The other two coffins which were  put down on the left side of the chamber were of simple design - rectangular boxes made of pine boards, with vaulted lids and ending with upwards projecting boards at the small sides. They were less than 1.90 m in length and unpainted. 
The burials in the coffins were as poor as the coffins themselves. In coffin III two young women and 2 small children had been buried whereby one child had been wrapped together with one of the women. Coffin IV contained the bandaged skeletons of another woman and an infant child. The bodies of the deceased had been treated with even less care than that of Ramose, obviously without further treatment they had been wrapped in shrouds and had been bandaged.
Little of interest was discovered on the persons, mostly bracelets of beads made of  different materials (faience, glass, stone, silver), as well as scarabs which were worn as a rings. Some of the scarabs were of good quality, among them one with name and title of Hatschepsut as a royal wife and another, with name and title of her mother, the "Great Royal Wife (of Thutmosis I), Ahmose".
Neither the coffins nor the burial objects contained the names of the deceased. Hence, not only the identity of these three women and three children but also their relation with the household and with the family of Senenmut remains unsolved. The fact that they were buried together but also the burial objects with the royal names, prove that these persons had been contemporaries of Ramose and Hatnefret (and Senenmut). These are not intrusive burials, particularly as also the location of the tomb has excluded later burials.
It appears extraordinary that so many persons of a family or a group have had died possibly at the same time, so that they could be buried together.

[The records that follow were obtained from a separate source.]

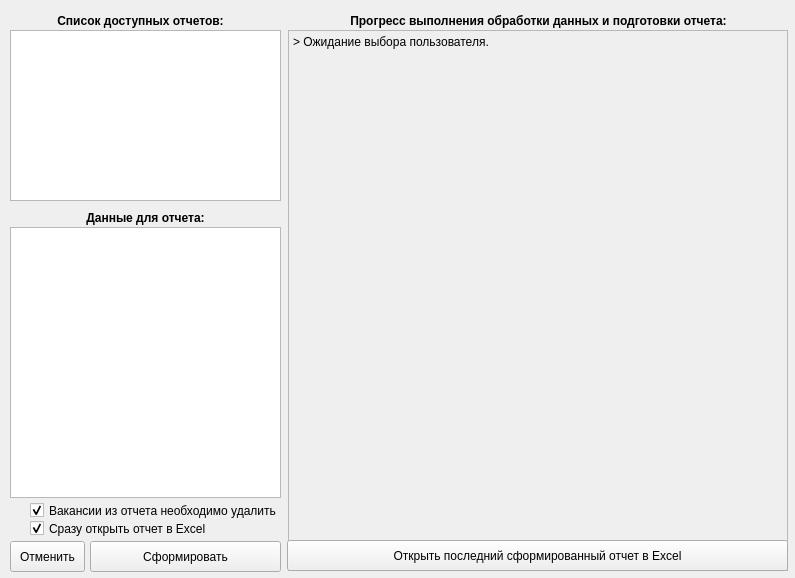
Qt form Qt5Project/Windows.ui (DIVIGL1/DES.LM.Reports) before a commit.
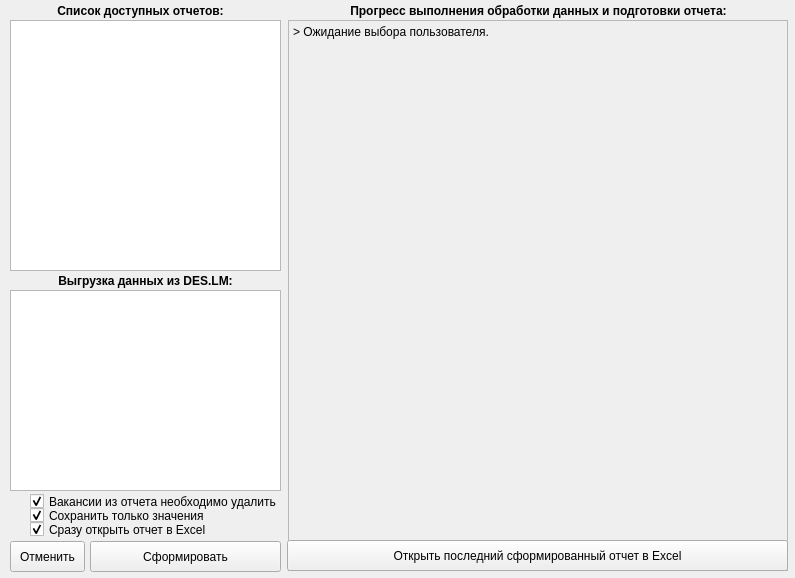
The same form after that commit.

Commit message: Added new columns and check button on main form

Patch:
```diff
--- a/Qt5Project/Windows.ui
+++ b/Qt5Project/Windows.ui
@@ -51,7 +51,7 @@
     <property name="geometry">
      <rect>
       <x>30</x>
-      <y>502</y>
+      <y>493</y>
       <width>251</width>
       <height>17</height>
      </rect>
@@ -114,9 +114,9 @@
     <property name="geometry">
      <rect>
       <x>10</x>
-      <y>30</y>
+      <y>20</y>
       <width>271</width>
-      <height>171</height>
+      <height>251</height>
      </rect>
     </property>
     <property name="editTriggers">
@@ -127,7 +127,7 @@
     <property name="geometry">
      <rect>
       <x>10</x>
-      <y>13</y>
+      <y>3</y>
       <width>261</width>
       <height>16</height>
      </rect>
@@ -161,9 +161,9 @@
     <property name="geometry">
      <rect>
       <x>10</x>
-      <y>227</y>
+      <y>290</y>
       <width>271</width>
-      <height>271</height>
+      <height>201</height>
      </rect>
     </property>
     <property name="editTriggers">
@@ -174,7 +174,7 @@
     <property name="geometry">
      <rect>
       <x>10</x>
-      <y>210</y>
+      <y>273</y>
       <width>271</width>
       <height>16</height>
      </rect>
@@ -186,7 +186,7 @@
      </font>
     </property>
     <property name="text">
-     <string>Данные для отчета:</string>
+     <string>Выгрузка данных из DES.LM:</string>
     </property>
     <property name="textFormat">
      <enum>Qt::AutoText</enum>
@@ -211,9 +211,9 @@
     <property name="geometry">
      <rect>
       <x>288</x>
-      <y>30</y>
+      <y>20</y>
       <width>500</width>
-      <height>541</height>
+      <height>551</height>
      </rect>
     </property>
     <property name="styleSheet">
@@ -227,7 +227,7 @@
     <property name="geometry">
      <rect>
       <x>298</x>
-      <y>13</y>
+      <y>3</y>
       <width>481</width>
       <height>16</height>
      </rect>
@@ -264,7 +264,7 @@
     <property name="geometry">
      <rect>
       <x>30</x>
-      <y>520</y>
+      <y>521</y>
       <width>251</width>
       <height>17</height>
      </rect>
@@ -313,6 +313,34 @@
      <bool>false</bool>
     </property>
    </widget>
+   <widget class="QCheckBox" name="checkBoxSaveWithOutFotmulas">
+    <property name="enabled">
+     <bool>true</bool>
+    </property>
+    <property name="geometry">
+     <rect>
+      <x>30</x>
+      <y>507</y>
+      <width>251</width>
+      <height>17</height>
+     </rect>
+    </property>
+    <property name="sizePolicy">
+     <sizepolicy hsizetype="Minimum" vsizetype="Fixed">
+      <horstretch>0</horstretch>
+      <verstretch>0</verstretch>
+     </sizepolicy>
+    </property>
+    <property name="text">
+     <string>Сохранить только значения</string>
+    </property>
+    <property name="checked">
+     <bool>true</bool>
+    </property>
+    <property name="autoRepeat">
+     <bool>false</bool>
+    </property>
+   </widget>
   </widget>
  </widget>
  <resources/>
```
The commit also changes 4 other files.
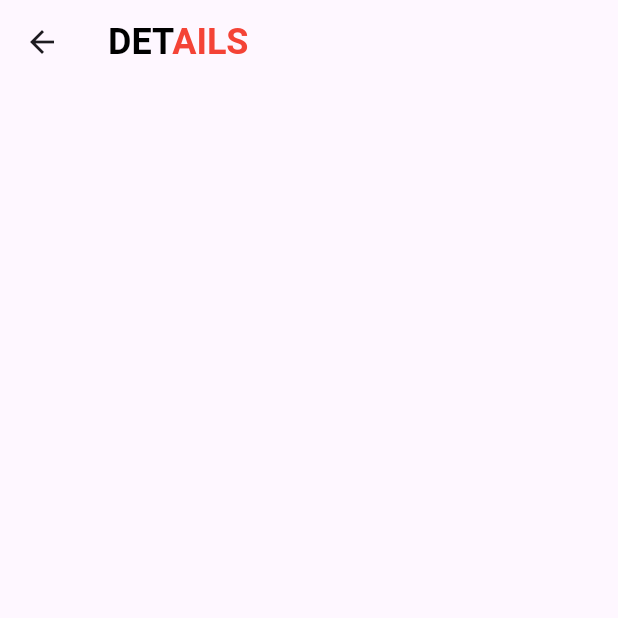
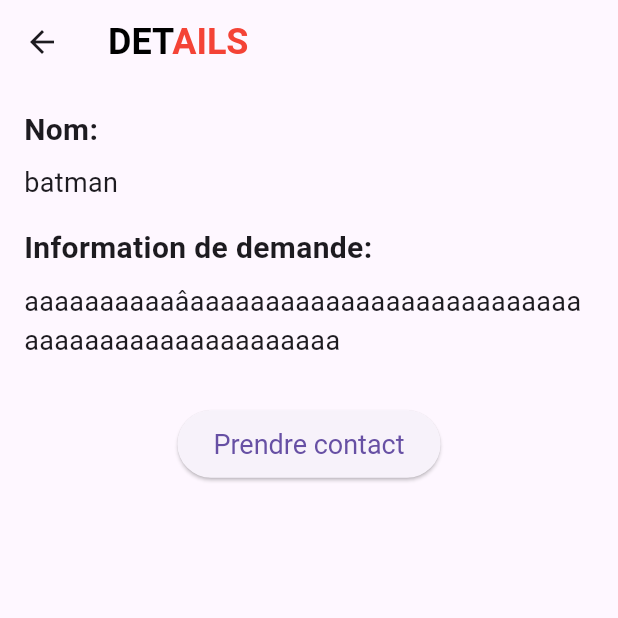
Before and after one commit to 3lkfadel/blood_donnation, a Flutter app: the Details screen opened by its route, on a phone screen of 412 x 824 dp, the top half of it. Run offline on Flutter 3.47's test engine with Material 3 defaults, Android fonts, the phone set to English and light mode, and no system bars; our stand-ins replace carousel_slider, country_picker, dio, firebase_core, firebase_messaging, flutter_secure_storage and 1 more; accounts and stored records are empty.

Commit message:
details_up2

```diff
--- a/lib/page/menue/details.dart
+++ b/lib/page/menue/details.dart
@@ -10,7 +10,7 @@ class Details extends StatefulWidget {
 class _DetailsState extends State<Details> {
   @override
   Widget build(BuildContext context) {
-    return  Scaffold(
+    return Scaffold(
       appBar: AppBar(
         title: Row(
           mainAxisAlignment: MainAxisAlignment.start,
@@ -38,12 +38,60 @@ class _DetailsState extends State<Details> {
               ),
             ),
           ],
-
         ),
       ),
       body: SingleChildScrollView(
         scrollDirection: Axis.vertical,
-        child: Container(),
+        child: Padding(
+          padding: const EdgeInsets.all(16.0),
+          child: Column(
+            crossAxisAlignment: CrossAxisAlignment.start,
+            children: [
+              Text(
+                'Nom:',
+                style: TextStyle(
+                  fontSize: 20,
+                  fontWeight: FontWeight.bold,
+                ),
+              ),
+              SizedBox(height: 8),
+              Text(
+                'batman',
+                style: TextStyle(
+                  fontSize: 18,
+                ),
+              ),
+              SizedBox(height: 16),
+              Text(
+                'Information de demande:',
+                style: TextStyle(
+                  fontSize: 20,
+                  fontWeight: FontWeight.bold,
+                ),
+              ),
+              SizedBox(height: 8),
+              Text(
+                'aaaaaaaaaaâaaaaaaaaaaaaaaaaaaaaaaaaaaaaaaaaaaaaaaaaaaaaaaa',
+                style: TextStyle(
+                  fontSize: 18,
+                ),
+              ),
+              SizedBox(height: 32),
+              Center(
+                child: ElevatedButton(
+                  onPressed: () {
+
+                  },
+                  child: Text('Prendre contact'),
+                  style: ElevatedButton.styleFrom(
+                    padding: EdgeInsets.symmetric(horizontal: 24, vertical: 12),
+                    textStyle: TextStyle(fontSize: 18),
+                  ),
+                ),
+              ),
+            ],
+          ),
+        ),
       ),
     );
   }
```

Note of the author:
Hayes made in the cited publication (BMMA, 1937) the following statement about Ramose: "He was therefore a commoner, probably a peasant, for at this time anyone engaged in the learned professions or associated with the state or religious administration could always summon up a title of some sort ...."
This statement of Hayes probably reflects the "American Dream" but it seems rather unlikely that the Ramose had been a peasant. If one compares the burial of the parents of Senenmut with those of contemporaries (e.g. the family of Neferkhaut, Satnem and Ibentina), one must draw on the basis of comparable tombs and burial objects the conclusion that Ramose certainly had not been a significant figures at the royal court or its milieu, but rather had been a lower official or craftsman.

TT71 Dating of TT71 Finds around TT71


History Career and Fall (?) Senenmut

Copyright: Dr. Karl H. Leser (Iufaa)